“In Central Alberta, we’re kind of shielded,” he said. “People are not spending to their max.”

Federal Finance Minister Jim Flaherty also downplayed the impact of the new mortgage rules.

“The Office of the Superintendent of Financial Institutions has tightened guidelines as well and I think there’s an increasing awareness among the Canadian public that excessive debt is unwise in a time of historically low interest rates,” Flaherty said Monday.

“That interest rates only have one way to go and that is up, and eventually they will go up, so people ought to be prudent in the amount of debt they take on at low interest rates.”

Looking ahead to 2013, CREA is now forecasting a further two per cent drop to 447,400 residential sales in Canada.

Devoe is confident the Central Alberta market will perform at a much higher level, although not to the same extent as in 2012.

“If we hit 12 per cent again next year, I’d be shocked. My forecast is probably six to seven per cent.”

Again, he pointed to the strength of the local market in explaining why the Red Deer area should outperform Canada’s biggest cities.

“Throughout the last couple of years we’ve been pretty lucky, being in Central Alberta,” said Devoe. “If you look at the graphs, you see the Vancouver market drop off, you see the Toronto market drop off. We didn’t see that in Red Deer as much.

“Red Deer is a strong economic area.”

As for prices, CREA expects the average Canadian price for 2012 to be $363,900, up 0.3 per cent from 2011. For 2013, it’s calling for a further 0.3 per cent increase, to $365,100.

Devoe pointed out that the Red Deer average so far this year is $307,592, which is almost seven per cent ahead of the $287,566 average to the same point in 2011.

Economists differ on what the national numbers mean.

BMO deputy chief economist Doug Porter said in a note to clients that most major markets appear to be undergoing a “policy-induced correction,” but with the exception of a few cities like Vancouver, should be in for a soft landing.

David Madani of Capital Economics disagreed.

“The continued decline in existing home sales support our view that a potentially severe housing correction is underway,” Madani said. “Assuming that sales continue to trend lower heading into next year, then sharper demand and supply imbalances will eventually lead to widespread home price declines.
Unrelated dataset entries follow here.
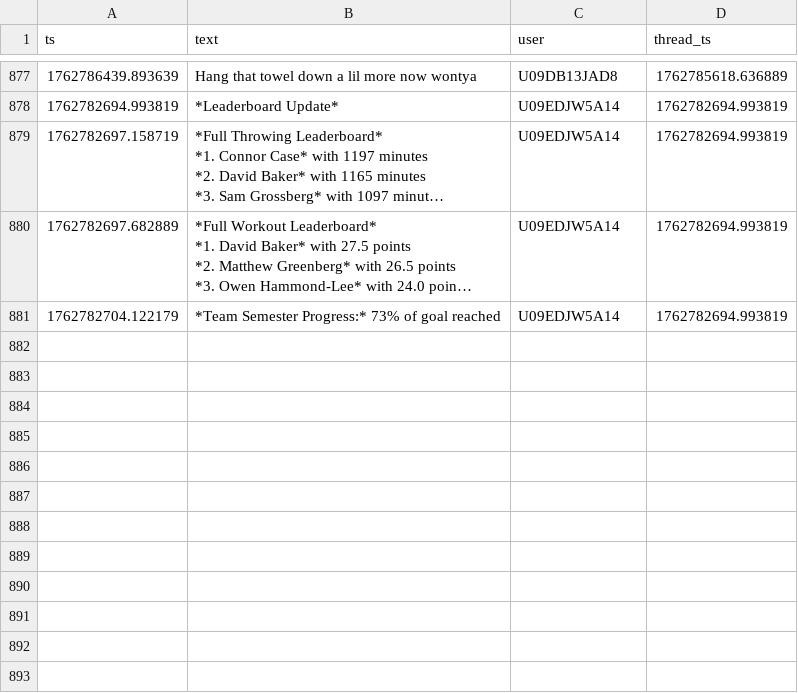
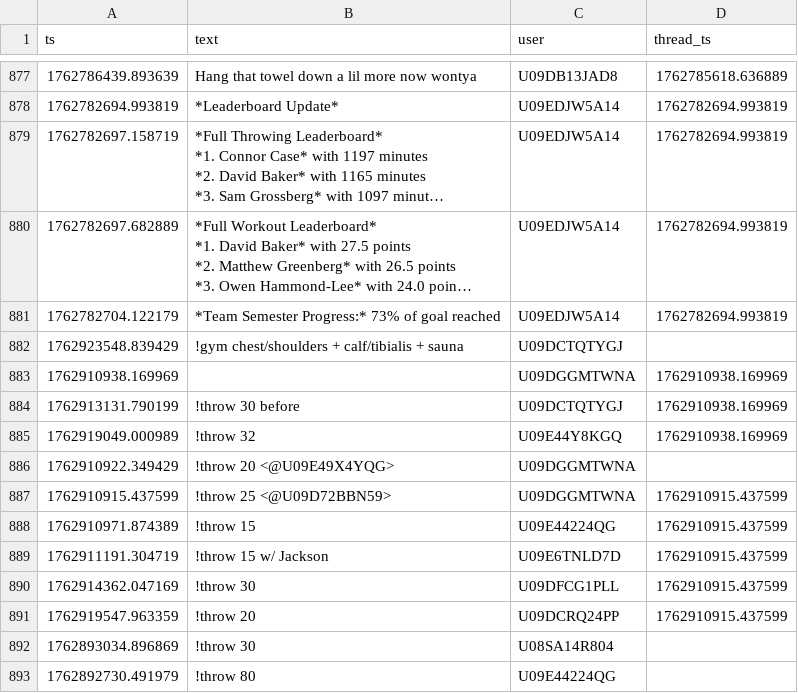
Before and after one commit to MGreenberg58/slackbot-main, a CSV file: messages.csv, drawn as a sheet; only a part is shown, gaps mark what is left out; long unchanged cells end in …; the diff names each change by its address in the sheet, - before the commit and + after, or states it on an @@ line.

```diff
--- a/messages.csv
+++ b/messages.csv
+row 882: 1762923548.839429 | !gym chest/shoulders + calf/tibialis + sauna | U09DCTQTYGJ
+row 883: 1762910938.169969 |  | U09DGGMTWNA | 1762910938.169969
+row 884: 1762913131.790199 | !throw 30 before | U09DCTQTYGJ | 1762910938.169969
+row 885: 1762919049.000989 | !throw 32 | U09E44Y8KGQ | 1762910938.169969
+row 886: 1762910922.349429 | !throw 20 <@U09E49X4YQG> | U09DGGMTWNA
+row 887: 1762910915.437599 | !throw 25 <@U09D72BBN59> | U09DGGMTWNA | 1762910915.437599
+row 888: 1762910971.874389 | !throw 15 | U09E44224QG | 1762910915.437599
+row 889: 1762911191.304719 | !throw 15 w/ Jackson | U09E6TNLD7D | 1762910915.437599
+row 890: 1762914362.047169 | !throw 30 | U09DFCG1PLL | 1762910915.437599
+row 891: 1762919547.963359 | !throw 20 | U09DCRQ24PP | 1762910915.437599
+row 892: 1762893034.896869 | !throw 30 | U08SA14R804
+row 893: 1762892730.491979 | !throw 80 | U09E44224QG
```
We still think that house prices will decline by 25 per cent over the next year or two.”

With files from The Canadian Press.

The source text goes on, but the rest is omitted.